So what do women want? I consulted an expert, Lisa Gallegos, a personal shopper who gives one-on-one shopping assistance at the Nordstrom in Bellevue Square. She recommends indulgence gifts that a woman might not pick out for herself: a massage, an afternoon at the spa, a therapeutic pedicure if she's on her feet all day. She also suggests a gift that might hearken back to a special moment: If you brought her roses on your first date, perhaps a fragrance with "rose notes" would be appropriate, she says.
For those not on a Nordstrom budget, or in a Nordstrom mindset, less glitzy items can send an equally heartfelt message. The thoughtfully chosen, handsomely well-worn (and cheap!) used book of poetry goes over well. Neruda is a particular favorite. "It shows them you're thinking of them on a deeper level," says one friend, who declares such gifts connote "a kind of harmonious intellectual kinship that seems boundless; signing the inside is always a nice touch."
One friend of mine had just started dating her current husband around holiday time. "The post office had just come out with the Otis Redding stamp," she recalls. "Since we both love Otis, I bought a little frame and mounted the stamp. He loved it and actually still keeps it on the shelf, and that was eight years ago."
Another friend recalls how she and her now-husband, during their first year together, made each other presents, without realizing that the other was doing it—just like in O. Henry, but with a better ending! He souped up and painted an old electric guitar for her: "We got together under the guise of him giving me guitar lessons, so it was very symbolic and sweet," she says. She, meanwhile, had saved all the movie stubs, cards, notes, concert tickets, fortunes from cookies, airplane and train tickets—"everything that we had done together in those nine or 10 months"—and stylishly laid it out in a big black scrapbook. "He was so amazed by it," she says, "I think because men rarely think to save those things but are always as happily nostalgic as women when it comes down to it!"

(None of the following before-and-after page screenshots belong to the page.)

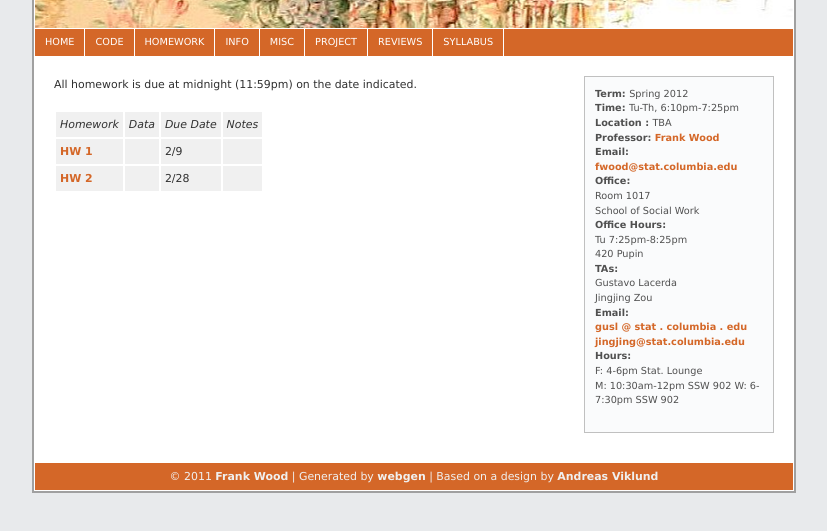
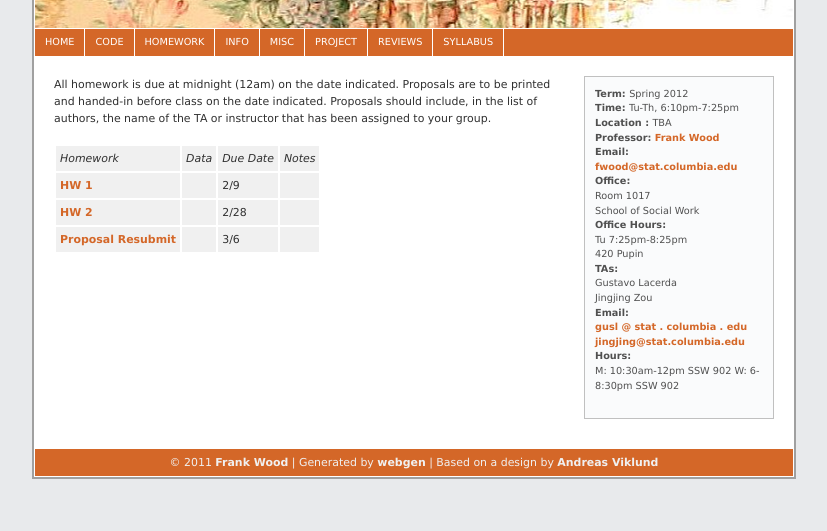
Before and after one commit to fwood/w4240, a plain HTML site: page out/Homework/index.html in a window 1280 px wide. Shown: the part 105-636 px from the top of the page, without its empty margins (226-1053 px from the left). Drawn offline with Linux system fonts and the light colour scheme.

Commit message:
odd -- the last commit didn't pick this up

```diff
--- a/out/Homework/index.html
+++ b/out/Homework/index.html
@@ -39,7 +39,7 @@
 
       <div id="content">
 
-<p>All homework is due at midnight (11:59pm) on the date indicated.</p>
+<p>All homework is due at midnight (12am) on the date indicated.  Proposals are to be printed and handed-in before class on the date indicated.  Proposals should include, in the list of authors, the name of the TA or instructor that has been assigned to your group.  </p>
 
 <table>
   <tbody>
@@ -59,6 +59,12 @@
       <td><a href="HW_2_sum_product/hw_2.tar.gz">HW 2</a></td>
       <td>&nbsp;</td>
       <td>2/28</td>
+      <td>&nbsp;</td>
+    </tr>
+    <tr>
+      <td><a href="index.html">Proposal Resubmit</a></td>
+      <td>&nbsp;</td>
+      <td>3/6</td>
       <td>&nbsp;</td>
     </tr>
   </tbody>
@@ -97,10 +103,9 @@ Jingjing Zou<br/>
 <a href=>gusl @ stat . columbia . edu</a><br/>
 <a href="mailto:jingjing@stat.columbia.edu">jingjing@stat.columbia.edu</a><br/>
 <strong>Hours:</strong> <br/>
-F: 4-6pm Stat. Lounge
-<br/>
+<!--F: 4-6pm Stat. Lounge-->
 M: 10:30am-12pm SSW 902
-W: 6-7:30pm SSW 902
+W: 6-8:30pm SSW 902
 <br/> <br/>
 
 
```
Also changed, not shown: out/Code/index.html (+2 -3 lines), out/Homework/hw_solutions.html (+2 -3 lines), out/Info/index.html (+2 -3 lines), out/Misc/index.html (+2 -3 lines), out/Project/index.html (+2 -3 lines), out/Reviews/index.html (+2 -3 lines), out/Syllabus/index.html (+2 -3 lines), out/index.html (+2 -3 lines).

A surprise night on the town, a fancy meal, tickets to a great event—all of these can give you something to enjoy together and provide plenty of stubs for next year's scrapbook. "I think the idea is to share an experience," says one gentleman who's currently contemplating this issue with someone he's been dating for a while, "like a weekend up in Victoria or Vancouver, something to bond over rather than a token of affection. I've always felt the best gift you could give someone is your time."
But what about those unfortunate cases when you feel the holidays approaching and your romance fading? One woman's recommended breakup gift is stationery: "As in," she says "'we won't be around each other much longer, adios.' I got a book of fancy postcards from one guy, and, sure enough, after a little while, we weren't even corresponding that way." Says another guy, "I've had a couple of imminent holiday breakups, and my point was to spend as little money as possible because if the love was gone, why should my money be as well?"
And we won't even tell you the story about the woman, her cheating boyfriend, some candy canes, and her cat's rear end—while true, it should never again be tried.
Mark D. Fefer is a senior editor at Seattle Weekly.